|October 13 email sent from Montgomery County Council|
government email system urging recipients to vote against
citizen-proposed ballot questions
Montgomery County residents have been receiving frequent emails from County Council members in recent weeks urging them to vote against ballot questions proposed by County residents. Just one problem: these spam political campaign emails are paid for by you, the taxpayer. If a politician wishes to campaign against a ballot question, they can form a new campaign entity or use their own campaign funds, but they cannot use taxpayer funds. This use of taxpayer-funded government email systems for political campaigning should be reviewed by the Maryland Board of Elections, and the Inspector General's office.

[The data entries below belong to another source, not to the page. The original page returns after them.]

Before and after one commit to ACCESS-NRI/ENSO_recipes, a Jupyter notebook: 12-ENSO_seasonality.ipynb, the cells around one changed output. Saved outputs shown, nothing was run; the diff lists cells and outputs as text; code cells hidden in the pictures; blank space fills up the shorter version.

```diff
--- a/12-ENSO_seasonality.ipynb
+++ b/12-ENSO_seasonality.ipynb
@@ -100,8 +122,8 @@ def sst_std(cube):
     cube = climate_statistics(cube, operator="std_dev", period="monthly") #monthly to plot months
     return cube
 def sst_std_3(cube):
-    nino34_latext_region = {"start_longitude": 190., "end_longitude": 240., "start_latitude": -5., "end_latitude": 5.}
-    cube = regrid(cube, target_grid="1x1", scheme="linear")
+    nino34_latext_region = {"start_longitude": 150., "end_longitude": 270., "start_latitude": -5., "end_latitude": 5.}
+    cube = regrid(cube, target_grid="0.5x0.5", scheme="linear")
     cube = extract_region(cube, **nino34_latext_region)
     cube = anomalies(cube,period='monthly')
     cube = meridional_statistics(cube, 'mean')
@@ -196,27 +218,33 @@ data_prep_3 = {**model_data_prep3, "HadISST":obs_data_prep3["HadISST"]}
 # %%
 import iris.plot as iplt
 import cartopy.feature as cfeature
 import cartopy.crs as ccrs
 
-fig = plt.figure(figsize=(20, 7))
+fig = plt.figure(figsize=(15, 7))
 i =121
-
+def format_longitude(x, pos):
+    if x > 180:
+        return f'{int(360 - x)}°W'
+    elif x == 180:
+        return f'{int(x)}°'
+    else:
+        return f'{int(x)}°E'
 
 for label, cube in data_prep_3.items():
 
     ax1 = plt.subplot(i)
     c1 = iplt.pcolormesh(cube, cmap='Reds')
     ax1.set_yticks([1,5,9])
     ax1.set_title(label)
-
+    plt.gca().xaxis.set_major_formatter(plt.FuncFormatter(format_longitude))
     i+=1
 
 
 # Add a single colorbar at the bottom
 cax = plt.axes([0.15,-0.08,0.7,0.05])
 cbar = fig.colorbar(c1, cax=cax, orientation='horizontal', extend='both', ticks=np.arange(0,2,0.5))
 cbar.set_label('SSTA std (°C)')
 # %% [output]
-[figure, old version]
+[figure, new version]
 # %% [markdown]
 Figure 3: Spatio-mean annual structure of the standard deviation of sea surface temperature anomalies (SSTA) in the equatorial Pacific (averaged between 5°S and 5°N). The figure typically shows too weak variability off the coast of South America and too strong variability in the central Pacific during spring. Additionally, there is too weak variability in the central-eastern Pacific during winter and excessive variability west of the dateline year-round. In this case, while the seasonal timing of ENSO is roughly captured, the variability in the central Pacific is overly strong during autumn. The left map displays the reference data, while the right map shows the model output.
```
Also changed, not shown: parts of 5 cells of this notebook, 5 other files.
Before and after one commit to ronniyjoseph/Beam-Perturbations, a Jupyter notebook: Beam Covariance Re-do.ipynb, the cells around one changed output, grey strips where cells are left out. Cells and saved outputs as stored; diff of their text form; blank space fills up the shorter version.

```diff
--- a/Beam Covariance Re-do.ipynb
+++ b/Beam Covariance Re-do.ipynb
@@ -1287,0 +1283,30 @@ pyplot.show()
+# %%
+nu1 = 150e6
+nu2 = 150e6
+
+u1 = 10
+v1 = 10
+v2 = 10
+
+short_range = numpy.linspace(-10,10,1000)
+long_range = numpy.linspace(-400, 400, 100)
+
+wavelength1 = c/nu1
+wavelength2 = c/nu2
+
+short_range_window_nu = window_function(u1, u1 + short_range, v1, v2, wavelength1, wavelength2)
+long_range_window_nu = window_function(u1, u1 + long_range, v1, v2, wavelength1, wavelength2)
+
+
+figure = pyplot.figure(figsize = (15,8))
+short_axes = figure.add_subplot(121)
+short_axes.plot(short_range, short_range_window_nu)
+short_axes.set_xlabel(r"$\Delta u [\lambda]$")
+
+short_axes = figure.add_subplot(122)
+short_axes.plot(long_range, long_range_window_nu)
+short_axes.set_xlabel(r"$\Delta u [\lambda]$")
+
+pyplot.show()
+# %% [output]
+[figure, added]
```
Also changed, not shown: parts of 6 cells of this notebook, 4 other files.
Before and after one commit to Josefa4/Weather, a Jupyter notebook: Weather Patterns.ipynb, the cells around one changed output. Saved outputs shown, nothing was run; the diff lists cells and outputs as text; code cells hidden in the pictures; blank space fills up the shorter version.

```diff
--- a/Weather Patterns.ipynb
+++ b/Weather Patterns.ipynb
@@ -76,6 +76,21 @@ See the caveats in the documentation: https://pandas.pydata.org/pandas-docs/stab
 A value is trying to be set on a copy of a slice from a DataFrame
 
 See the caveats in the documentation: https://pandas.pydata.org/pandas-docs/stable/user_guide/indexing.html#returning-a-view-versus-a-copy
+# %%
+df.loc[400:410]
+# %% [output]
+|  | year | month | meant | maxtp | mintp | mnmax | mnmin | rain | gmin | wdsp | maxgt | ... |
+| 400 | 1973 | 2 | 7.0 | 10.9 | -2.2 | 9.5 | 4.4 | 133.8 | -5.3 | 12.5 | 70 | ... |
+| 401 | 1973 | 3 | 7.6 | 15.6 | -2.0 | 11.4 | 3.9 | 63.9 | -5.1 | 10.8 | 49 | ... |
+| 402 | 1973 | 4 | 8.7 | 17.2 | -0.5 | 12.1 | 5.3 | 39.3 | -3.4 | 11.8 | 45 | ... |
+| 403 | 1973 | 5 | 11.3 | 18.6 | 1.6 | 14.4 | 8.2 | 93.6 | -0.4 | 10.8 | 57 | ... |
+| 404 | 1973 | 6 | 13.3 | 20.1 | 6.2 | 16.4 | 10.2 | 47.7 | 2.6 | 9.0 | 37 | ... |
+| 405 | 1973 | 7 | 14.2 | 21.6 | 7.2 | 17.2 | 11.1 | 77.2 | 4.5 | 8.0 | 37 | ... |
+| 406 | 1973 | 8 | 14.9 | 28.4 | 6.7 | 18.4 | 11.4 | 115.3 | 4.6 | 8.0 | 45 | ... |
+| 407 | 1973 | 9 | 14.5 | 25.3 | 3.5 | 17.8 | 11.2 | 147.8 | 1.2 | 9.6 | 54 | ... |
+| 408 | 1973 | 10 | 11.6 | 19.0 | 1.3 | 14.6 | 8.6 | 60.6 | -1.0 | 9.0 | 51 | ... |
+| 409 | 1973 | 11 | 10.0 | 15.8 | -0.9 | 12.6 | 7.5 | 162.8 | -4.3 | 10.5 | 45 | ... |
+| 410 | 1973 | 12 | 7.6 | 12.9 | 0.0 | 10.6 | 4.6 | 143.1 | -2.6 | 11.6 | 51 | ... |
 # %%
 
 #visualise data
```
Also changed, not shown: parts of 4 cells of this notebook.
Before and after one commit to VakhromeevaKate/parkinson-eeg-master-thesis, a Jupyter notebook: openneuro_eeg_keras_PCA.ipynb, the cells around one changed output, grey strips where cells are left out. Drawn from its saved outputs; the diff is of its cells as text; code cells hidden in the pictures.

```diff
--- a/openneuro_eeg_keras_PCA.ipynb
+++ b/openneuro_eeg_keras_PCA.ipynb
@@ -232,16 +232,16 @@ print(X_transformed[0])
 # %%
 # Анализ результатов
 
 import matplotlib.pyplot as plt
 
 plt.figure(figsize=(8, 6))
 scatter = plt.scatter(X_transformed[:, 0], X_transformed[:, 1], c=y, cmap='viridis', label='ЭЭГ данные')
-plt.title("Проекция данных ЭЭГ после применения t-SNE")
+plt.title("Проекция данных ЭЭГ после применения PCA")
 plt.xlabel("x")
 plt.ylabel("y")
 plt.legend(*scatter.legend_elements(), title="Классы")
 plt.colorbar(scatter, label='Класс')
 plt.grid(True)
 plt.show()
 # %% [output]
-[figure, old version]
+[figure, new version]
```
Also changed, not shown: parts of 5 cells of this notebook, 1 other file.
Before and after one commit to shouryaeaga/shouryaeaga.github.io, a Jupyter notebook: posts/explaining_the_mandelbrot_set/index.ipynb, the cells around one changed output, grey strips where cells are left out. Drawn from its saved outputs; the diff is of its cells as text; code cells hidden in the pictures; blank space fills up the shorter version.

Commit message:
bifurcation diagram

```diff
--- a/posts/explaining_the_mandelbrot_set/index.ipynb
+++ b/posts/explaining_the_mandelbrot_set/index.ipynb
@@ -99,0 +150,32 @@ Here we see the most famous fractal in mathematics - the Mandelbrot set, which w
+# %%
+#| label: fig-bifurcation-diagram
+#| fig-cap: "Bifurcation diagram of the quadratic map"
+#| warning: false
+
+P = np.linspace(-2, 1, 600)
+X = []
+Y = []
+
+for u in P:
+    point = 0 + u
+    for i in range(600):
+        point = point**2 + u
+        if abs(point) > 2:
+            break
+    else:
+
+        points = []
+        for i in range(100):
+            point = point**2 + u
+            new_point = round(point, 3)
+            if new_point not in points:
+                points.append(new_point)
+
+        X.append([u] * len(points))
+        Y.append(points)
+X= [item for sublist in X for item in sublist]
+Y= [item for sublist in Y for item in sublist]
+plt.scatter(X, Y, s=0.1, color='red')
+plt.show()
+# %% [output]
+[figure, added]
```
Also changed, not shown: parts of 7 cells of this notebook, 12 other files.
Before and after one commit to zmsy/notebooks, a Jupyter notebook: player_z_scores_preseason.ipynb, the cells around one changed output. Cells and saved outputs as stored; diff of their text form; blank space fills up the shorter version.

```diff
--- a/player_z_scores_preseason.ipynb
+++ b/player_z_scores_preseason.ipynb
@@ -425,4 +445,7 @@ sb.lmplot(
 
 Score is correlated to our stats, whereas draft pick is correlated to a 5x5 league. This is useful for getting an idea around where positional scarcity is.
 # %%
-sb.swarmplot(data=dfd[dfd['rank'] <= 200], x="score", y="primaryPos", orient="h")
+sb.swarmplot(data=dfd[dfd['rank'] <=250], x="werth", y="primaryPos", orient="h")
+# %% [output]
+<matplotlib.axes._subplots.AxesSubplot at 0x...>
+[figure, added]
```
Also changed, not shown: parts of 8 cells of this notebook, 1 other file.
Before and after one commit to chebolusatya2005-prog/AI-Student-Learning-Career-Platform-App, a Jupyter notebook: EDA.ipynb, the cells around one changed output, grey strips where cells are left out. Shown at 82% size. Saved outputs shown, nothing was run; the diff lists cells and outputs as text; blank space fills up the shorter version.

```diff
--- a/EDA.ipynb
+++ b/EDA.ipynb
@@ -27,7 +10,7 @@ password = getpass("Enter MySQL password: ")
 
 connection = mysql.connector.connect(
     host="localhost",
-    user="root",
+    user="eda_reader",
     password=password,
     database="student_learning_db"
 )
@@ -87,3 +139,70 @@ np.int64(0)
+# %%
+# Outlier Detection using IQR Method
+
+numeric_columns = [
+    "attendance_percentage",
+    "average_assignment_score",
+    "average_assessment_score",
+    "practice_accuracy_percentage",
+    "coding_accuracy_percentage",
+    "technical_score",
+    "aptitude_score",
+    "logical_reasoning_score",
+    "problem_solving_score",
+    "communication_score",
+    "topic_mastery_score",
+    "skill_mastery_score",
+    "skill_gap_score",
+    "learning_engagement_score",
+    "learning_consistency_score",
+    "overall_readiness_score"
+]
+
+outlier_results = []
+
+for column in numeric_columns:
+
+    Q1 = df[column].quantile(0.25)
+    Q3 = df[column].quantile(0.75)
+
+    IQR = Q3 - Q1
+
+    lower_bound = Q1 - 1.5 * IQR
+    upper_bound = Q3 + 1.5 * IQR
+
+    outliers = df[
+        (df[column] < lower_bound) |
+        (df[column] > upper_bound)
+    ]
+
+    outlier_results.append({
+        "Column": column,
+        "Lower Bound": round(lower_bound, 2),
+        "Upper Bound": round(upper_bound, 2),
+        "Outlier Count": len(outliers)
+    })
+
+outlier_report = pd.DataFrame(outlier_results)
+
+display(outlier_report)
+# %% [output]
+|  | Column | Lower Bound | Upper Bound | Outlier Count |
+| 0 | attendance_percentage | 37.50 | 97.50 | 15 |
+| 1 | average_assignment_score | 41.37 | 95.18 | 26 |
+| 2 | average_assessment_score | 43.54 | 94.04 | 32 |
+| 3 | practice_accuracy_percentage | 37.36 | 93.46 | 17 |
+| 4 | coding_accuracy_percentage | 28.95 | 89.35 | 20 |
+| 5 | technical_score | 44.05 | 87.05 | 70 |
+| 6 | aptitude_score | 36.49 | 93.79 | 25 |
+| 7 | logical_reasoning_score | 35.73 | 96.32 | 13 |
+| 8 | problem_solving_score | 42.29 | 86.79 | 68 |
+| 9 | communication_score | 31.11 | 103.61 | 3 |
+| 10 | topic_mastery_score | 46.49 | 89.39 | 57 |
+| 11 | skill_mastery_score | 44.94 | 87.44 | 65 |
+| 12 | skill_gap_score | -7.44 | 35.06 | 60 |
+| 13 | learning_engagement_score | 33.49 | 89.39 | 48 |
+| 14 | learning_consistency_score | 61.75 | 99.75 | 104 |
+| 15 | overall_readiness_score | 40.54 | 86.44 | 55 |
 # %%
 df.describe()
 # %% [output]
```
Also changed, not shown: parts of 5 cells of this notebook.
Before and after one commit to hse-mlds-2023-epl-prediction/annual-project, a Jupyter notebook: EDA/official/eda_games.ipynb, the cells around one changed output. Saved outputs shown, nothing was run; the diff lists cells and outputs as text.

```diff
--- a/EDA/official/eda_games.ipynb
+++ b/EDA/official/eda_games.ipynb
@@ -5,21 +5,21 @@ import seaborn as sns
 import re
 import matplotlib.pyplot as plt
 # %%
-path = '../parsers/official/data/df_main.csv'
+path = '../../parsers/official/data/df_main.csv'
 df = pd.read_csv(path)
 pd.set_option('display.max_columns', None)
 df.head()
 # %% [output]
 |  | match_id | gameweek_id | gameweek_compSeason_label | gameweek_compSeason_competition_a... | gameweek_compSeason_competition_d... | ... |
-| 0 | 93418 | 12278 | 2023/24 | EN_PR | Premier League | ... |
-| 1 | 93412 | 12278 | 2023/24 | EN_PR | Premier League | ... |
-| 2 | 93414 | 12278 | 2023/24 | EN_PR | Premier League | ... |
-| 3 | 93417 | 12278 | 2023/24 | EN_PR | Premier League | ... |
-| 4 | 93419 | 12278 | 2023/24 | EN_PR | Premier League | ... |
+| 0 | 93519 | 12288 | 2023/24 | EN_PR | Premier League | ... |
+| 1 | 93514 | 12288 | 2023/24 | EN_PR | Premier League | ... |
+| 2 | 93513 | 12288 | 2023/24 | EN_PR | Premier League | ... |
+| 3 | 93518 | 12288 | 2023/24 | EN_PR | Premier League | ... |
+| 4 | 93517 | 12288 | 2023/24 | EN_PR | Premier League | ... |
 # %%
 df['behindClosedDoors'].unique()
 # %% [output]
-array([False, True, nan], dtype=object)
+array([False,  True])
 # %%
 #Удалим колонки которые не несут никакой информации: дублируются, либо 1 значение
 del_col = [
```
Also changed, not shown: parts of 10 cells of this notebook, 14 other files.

I personally have received two of these emails in just the last two days from Councilmembers Andrew Friedson (D - District 1) and Hans Riemer (D - At-Large). I've previously received several emails from their same government accounts, which also urged me to vote against Questions B and D. The shady and illegal tactic is simply one more reason voters should vote FOR Questions B and D, and AGAINST Questions A and C.
|The October 13 County government-sent email illegally urges|
recipients to vote a certain way on ballot questions
The taxpayer-funded spam email blitz is only the newest unethical tactic the Council has deployed against citizen efforts to chip away at its authoritarian power. While the citizen-petitioned ballot questions each received the support of nearly 20,000 Montgomery County residents who signed the petitions, the Montgomery County Council placed its own deceptive ballot questions with no public, democratic process.
Content in years past to wage expensive campaigns against citizen ballot questions, the Council upped the ante and the corruption this year. With no advance warning or public process, the Council simply gaveled two identically-worded poison pill questions onto the ballot at a virtual online meeting. The scheme is intended to fool voters into voting "Yes" on all four. Legal experts have advised that if all four ballot questions are approved, they will cancel each other out, and none of the changes citizens sought will take place.
|Fine print at bottom of email confirms it|
was sent "on behalf of Montgomery County, Maryland Government"
Question B would eliminate the Council's ability to override the existing property tax cap, as they did in 2016 to slam homeowners with a 9% property tax increase, to cover for their mismanagement of the County budget. Question D would eliminate the At-Large seats on the Council, and reorder the Council into 9 smaller districts. Questions A and C are the Council's poison pill questions that mimic the language of B and D.
|Fine print also declares the email "is part of|
the Council's newsletter software," a taxpayer-funded
government communications platform
Making taxpayers fund their corrupt schemes is nothing new for the Montgomery County Council. My investigation in 2018 found that Councilmember Hans Riemer was charging taxpayers to fund both a political website (even though each councilmember already gets a free, taxpayer-funded website on the Council's website), and to pay for his gas when he traveled to private meetings with his campaign donors.